Silent films are often given a wonky reputation by modern cinema buffs. Whenever we think of the genre, we immediately conjure up images of clownish-looking performers behaving like mimes having a seizure, or production designs and direction that are so unnatural and dated that you can’t help but laugh, or roll your eyes at its unintentional silliness. By today’s standards, silent films are looked down upon as a dead genre, only ever being acknowledged during academic studies or analytical mockery. The cinema fans of today rarely warm up to classic cinema the same way they would warm up to Deadpool (2016) or Moonlight (2016).
The Story of the Kelly Gang is certainly nothing like the stereotypical silent films that we think of. Though more than 100 years old, the film is one of those cinematic masterpieces that gets riper with age, and offers enough entertainment value that you find yourself getting as invested in it as you would a Michael Bay flick, or a Peter Jackson epic.
Based on true events (and possibly a popular history play written by Arnold Denham), the film follows the life of Ned Kelly (Frank Mills), as a heated brawl with a rowdy constable forces him, his brother Dan (John Forde), and their mates Steve Hart and Joe Byrne (J. Ennis and Will Coyne), to flee and lay low in the Wombat Ranges, in hope of escaping the authorities. But things go from bad to worse when the four of them unintentionally shoot and kill a trio of police officers set out to hunt them down, resulting in Kelly and his crew becoming wanted murderers. We follow the exploits of the men (now calling themselves “The Kelly Gang”), as they spend months and months on the run, robbing banks, holding up homesteads, and hoodwink their pursuers, as their deeds slowly build up to a violent confrontation at Glenrowan.
When it premiered on Boxing Day 1906, the film — with its offering of adventure, action, mateship, epic history, and relatable characters — became an immediate hit, receiving high praise from critics and audience members alike. Anyone who saw it back then were captivated by this retelling of the country’s most notorious figure, and years later, the film still continues to captivate, even if only a quarter of it survives today. During its original release, The Story of the Kelly Gang ran at 60-70 minutes long — the first time a film had ever ran at that length (prior to Kelly Gang, films only ran for 6-10 minutes in length). But after several years of poor handling and storing, a majority of the film has been destroyed or misplaced, leaving us with only 15 minutes of surviving footage. But nonetheless, what we do have is still cinema at its finest!
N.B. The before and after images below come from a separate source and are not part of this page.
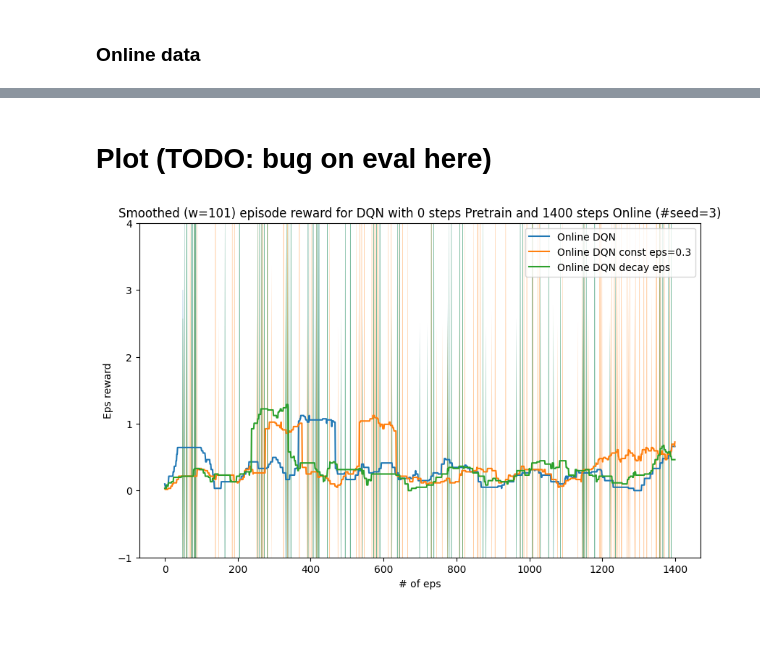
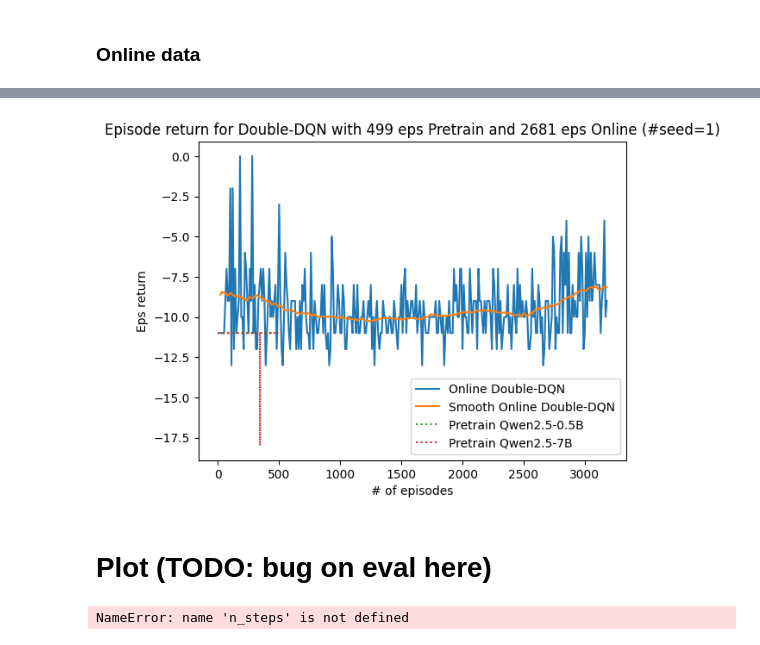
Before and after one commit to duongnhatthang/LlamaGym, a Jupyter notebook: visualization_atari.ipynb, the cells around one changed output, grey strips where cells are left out. Drawn from its saved outputs; the diff is of its cells as text; code cells hidden in the pictures.

Commit message:
Add online data visualization code. Need to figure out the bugs in atari.py

```diff
--- a/visualization_atari.ipynb
+++ b/visualization_atari.ipynb
@@ -169,3 +186,13 @@ Qwen_7B_avg = np.ones(n_pretrain_eps + n_online_eps) * np.mean(Qwen_7B_rewards)
+# %%
+# Online data
+# Read the CSV file
+online_data = pd.read_csv("d3rlpy_logs/DoubleDQN_online_20250401200220/evaluation.csv")
+
+# Extract the second and third columns as "steps" and "returns"
+online_steps = online_data.iloc[:, 1].to_numpy()
+online_eps = online_steps/500
+online_eps = online_eps.astype(int)
+online_returns = online_data.iloc[:, 2].to_numpy()
 # %% [markdown]
 ### Some optinal validation code
 # %%
@@ -264,15 +245,40 @@ Empty buffer (just Online training)!
+# %%
+def moving_average(data, window_size):
+    """Compute moving average using convolution."""
+    window = np.ones(window_size) / window_size
+    # return np.convolve(data, window, mode='valid')
+    half_window = window_size // 2
+    new_data = np.pad(data, (half_window, half_window), mode='reflect')  # Pad data to handle edges
+    return np.convolve(new_data, window, mode='valid')
+
+x = range(n_pretrain_eps + n_online_eps)
+window_size = 51  # Must be an odd number
+onl_y_smooth = moving_average(online_returns, window_size)
+
+plt.plot(online_eps, online_returns, label='Online Double-DQN')
+plt.plot(online_eps, onl_y_smooth, label='Smooth Online Double-DQN')
+
+plt.plot(Qwen_small_rewards, label='Pretrain Qwen2.5-0.5B', linestyle=':')
+# plt.plot(rand_avg, label='Pretrain Random', linestyle=':')
+plt.plot(Qwen_7B_rewards, label='Pretrain Qwen2.5-7B', linestyle=':')
+
+# Customize the plot
+plt.title(f'Episode return for Double-DQN with {n_pretrain_eps} eps Pretrain and {n_online_eps} eps Online (#seed={1})')
+plt.xlabel('# of episodes')
+plt.ylabel('Eps return')
+# plt.ylim(-1, 4)
+plt.legend()
+# plt.grid(True)
+
+# Show the plot
+plt.show()
+# %% [output]
+[figure, added]
 # %% [markdown]
 # Plot (TODO: bug on eval here)
 # %%
-x = range(n_steps)
-# x = range(n_pretrain_eps + n_online_eps)
-def moving_average(data, window_size):
-    """Compute moving average using convolution."""
-    window = np.ones(window_size) / window_size
-    # return np.convolve(data, window, mode='valid')
-    half_window = window_size // 2
-    new_data = np.pad(data, (half_window, half_window), mode='reflect')  # Pad data to handle edges
-    return np.convolve(new_data, window, mode='valid')
+# x = range(n_steps)
+x = range(n_pretrain_eps + n_online_eps)
 
 # mean_llama_LORO = np.mean(llama_LORO_rewards, axis = 1)
 # std_llama_LORO = np.std(llama_LORO_rewards, axis = 1)
@@ -338,4 +344,4 @@ plt.legend()
 # Show the plot
 plt.show()
 # %% [output]
-[figure, removed]
+NameError: name 'n_steps' is not defined
```
Also changed, not shown: parts of 6 cells of this notebook, 3 other files.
The direction of Charles Tait is masterfully handled and perfectly staged, always leaving you in awe at how professionally shot all the scenes are, especially at a time when filmmaking was still a relatively young and unknown medium. At every chance he got, Tait allowed his creativity and passion for the piece to flourish, creating Australian cinema’s most iconic sequences (my personal favourite scene has got to be the climactic siege at Glenrowan and Ned Kelly’s last stand — the part of the Kelly legend that everyone comes to see).
The cast give first-class performances, managing to find a perfect mixture of largeness and subtlety, without ever becoming over-the-top or comical with their gestures and expressions. They are bombastic and dramatic in their delivery, but still succeed in portraying natural human beings and natural human behaviour (a far cry from the stereotypical Lon Chaney or Charlie Chaplin style of acting that is always associated with films from the silent era).
The locations have got to be the film’s best feature though. Shot in Heidelberg, Eltham, Greensborough, Rosanna, Mitcham and St Kilda, the natural backdrops of rolling hills, mysterious forests and vibrant homesteads add a breathtaking beauty to every scene, making you feel as if you’re watching a Frederick McCubbin painting come to life. The locations (and even the scenes inside the Glenrowan Inn, which were filmed on a soundstage) are enough to make the film an intoxicating work of art, as well as an entertaining period piece. The Story of the Kelly Gang is practically a testament to what a beautiful country Australia really is.
Though many silent films appear to fail to age well as cinema continues to develop, Charles Tait’s magnum opus about one of our most famous Australians undoubtably defies the odds and remains just as exciting as it was back in 1906. With the exception of a fire scene during the Glenrowan sequence (where the whole screen is adorably covered in a red gel to simulate an inferno), nothing about The Story of the Kelly Gang feels dated at all, nor does it give reason to succumb to the same put downs that most films from the silent era receive from 21st century film goers. Even in its half-complete state, it still offers so much when it comes to entertainment value. Definitely a film you must see before you die — especially if you’re a fore-mentioned silent film cynic who believes that the genre does not have the same impact as the films of today. Be prepared to be pleasantly surprised.
Ned Kelly’s actual suit of armour was borrowed from the Victorian Museum and worn in the film.